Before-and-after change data
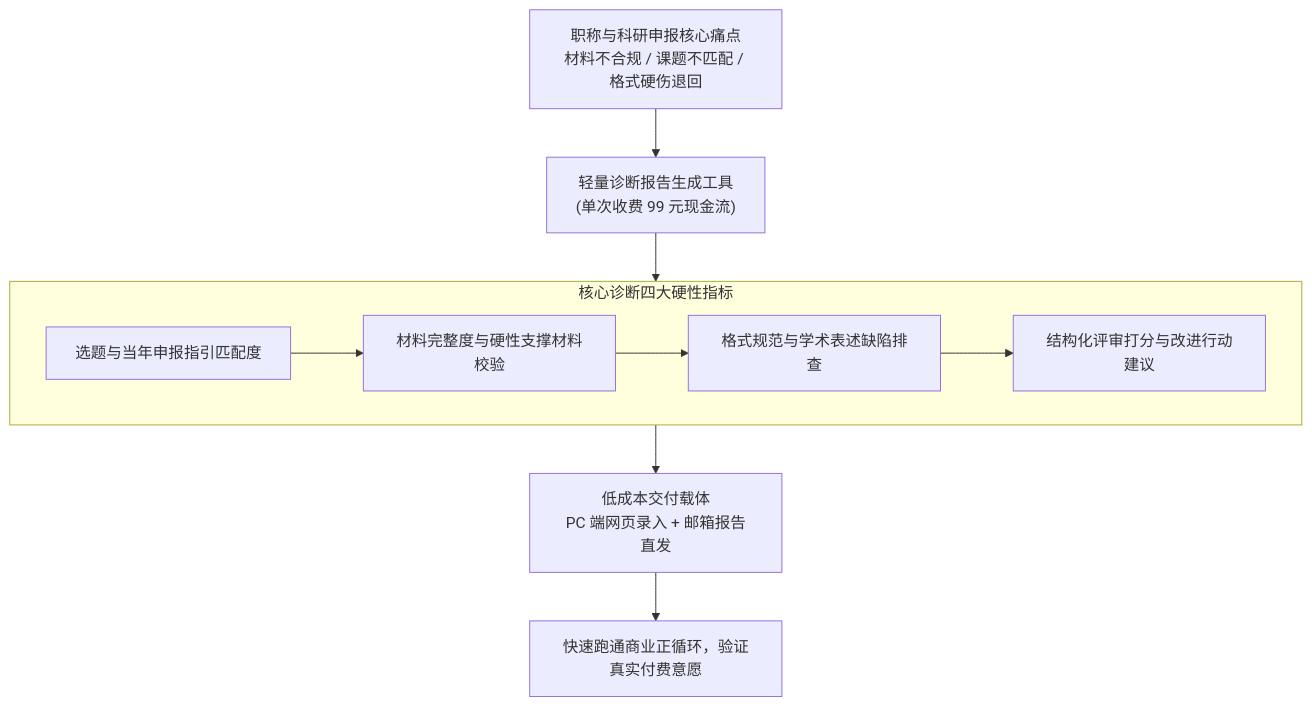
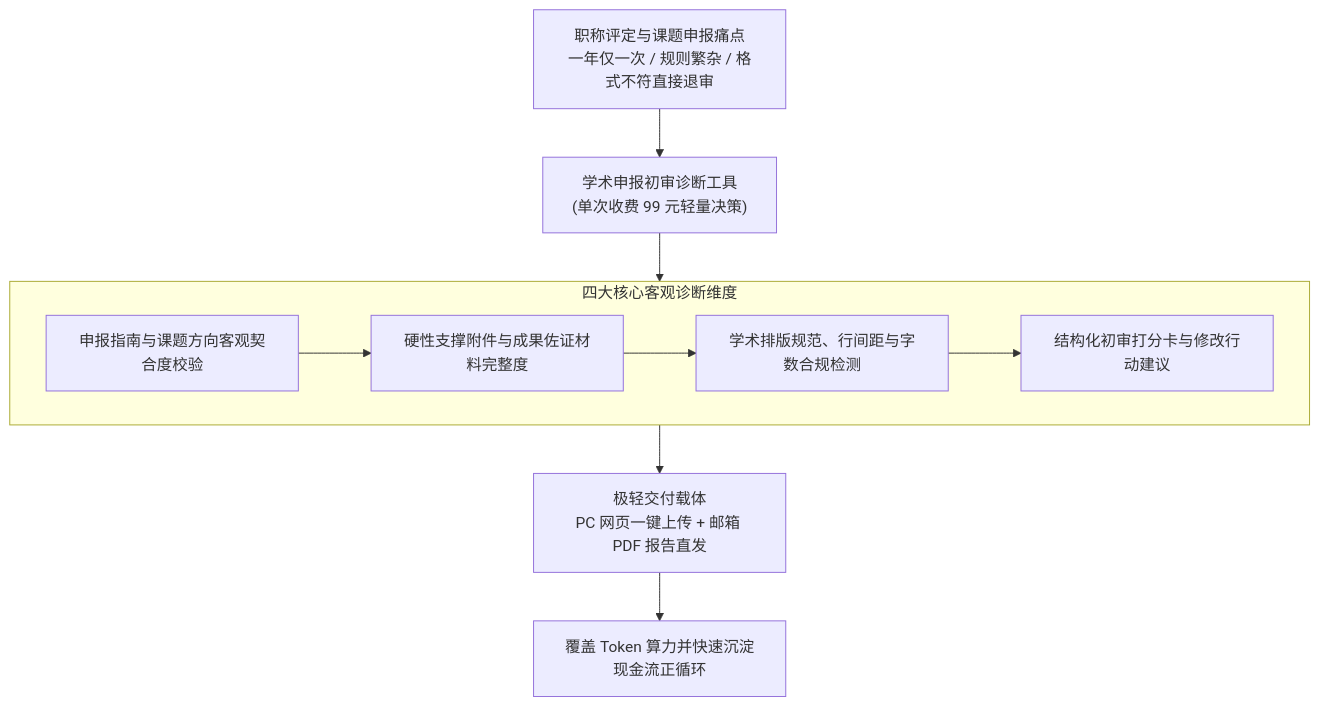
One commit to dollarser/knowledge changed the seventh of 13 diagrams in content/live-20261103-01.md. Above: the diagram before and after it, drawn with Mermaid. The commit also changed other lines of this file, not shown here.

````diff
--- a/content/live-20261103-01.md
+++ b/content/live-20261103-01.md
@@ -44,16 +250,16 @@
 ```mermaid
 flowchart TD
-    Pain["职称与科研申报核心痛点<br/>材料不合规 / 课题不匹配 / 格式硬伤退回"] --> MVP["轻量诊断报告生成工具<br/>(单次收费 99 元现金流)"]
+    Pain["职称评定与课题申报痛点<br/>一年仅一次 / 规则繁杂 / 格式不符直接退审"] --> Tool["学术申报初审诊断工具<br/>(单次收费 99 元轻量决策)"]
     
-    subgraph Logic["核心诊断四大硬性指标"]
-        C1["选题与当年申报指引匹配度"]
-        C2["材料完整度与硬性支撑材料校验"]
-        C3["格式规范与学术表述缺陷排查"]
-        C4["结构化评审打分与改进行动建议"]
-        C1 --> C2 --> C3 --> C4
+    subgraph Logic["四大核心客观诊断维度"]
+        M1["申报指南与课题方向客观契合度校验"]
+        M2["硬性支撑附件与成果佐证材料完整度"]
+        M3["学术排版规范、行间距与字数合规检测"]
+        M4["结构化初审打分卡与修改行动建议"]
+        M1 --> M2 --> M3 --> M4
     end
 
-    MVP --> Logic
-    Logic --> Channel["低成本交付载体<br/>PC 端网页录入 + 邮箱报告直发"]
-    Channel --> Cash["快速跑通商业正循环，验证真实付费意愿"]
+    Tool --> Logic
+    Logic --> Delivery["极轻交付载体<br/>PC 网页一键上传 + 邮箱 PDF 报告直发"]
+    Delivery --> Profit["覆盖 Token 算力并快速沉淀现金流正循环"]
 ```
````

• The task: From the line holding "C2 --> C3 --> C4" down to the final line above, quote every line exactly and only those lines.

• Your response:
-        C1 --> C2 --> C3 --> C4
+    subgraph Logic["四大核心客观诊断维度"]
+        M1["申报指南与课题方向客观契合度校验"]
+        M2["硬性支撑附件与成果佐证材料完整度"]
+        M3["学术排版规范、行间距与字数合规检测"]
+        M4["结构化初审打分卡与修改行动建议"]
+        M1 --> M2 --> M3 --> M4
     end
 
-    MVP --> Logic
-    Logic --> Channel["低成本交付载体<br/>PC 端网页录入 + 邮箱报告直发"]
-    Channel --> Cash["快速跑通商业正循环，验证真实付费意愿"]
+    Tool --> Logic
+    Logic --> Delivery["极轻交付载体<br/>PC 网页一键上传 + 邮箱 PDF 报告直发"]
+    Delivery --> Profit["覆盖 Token 算力并快速沉淀现金流正循环"]
 ```
````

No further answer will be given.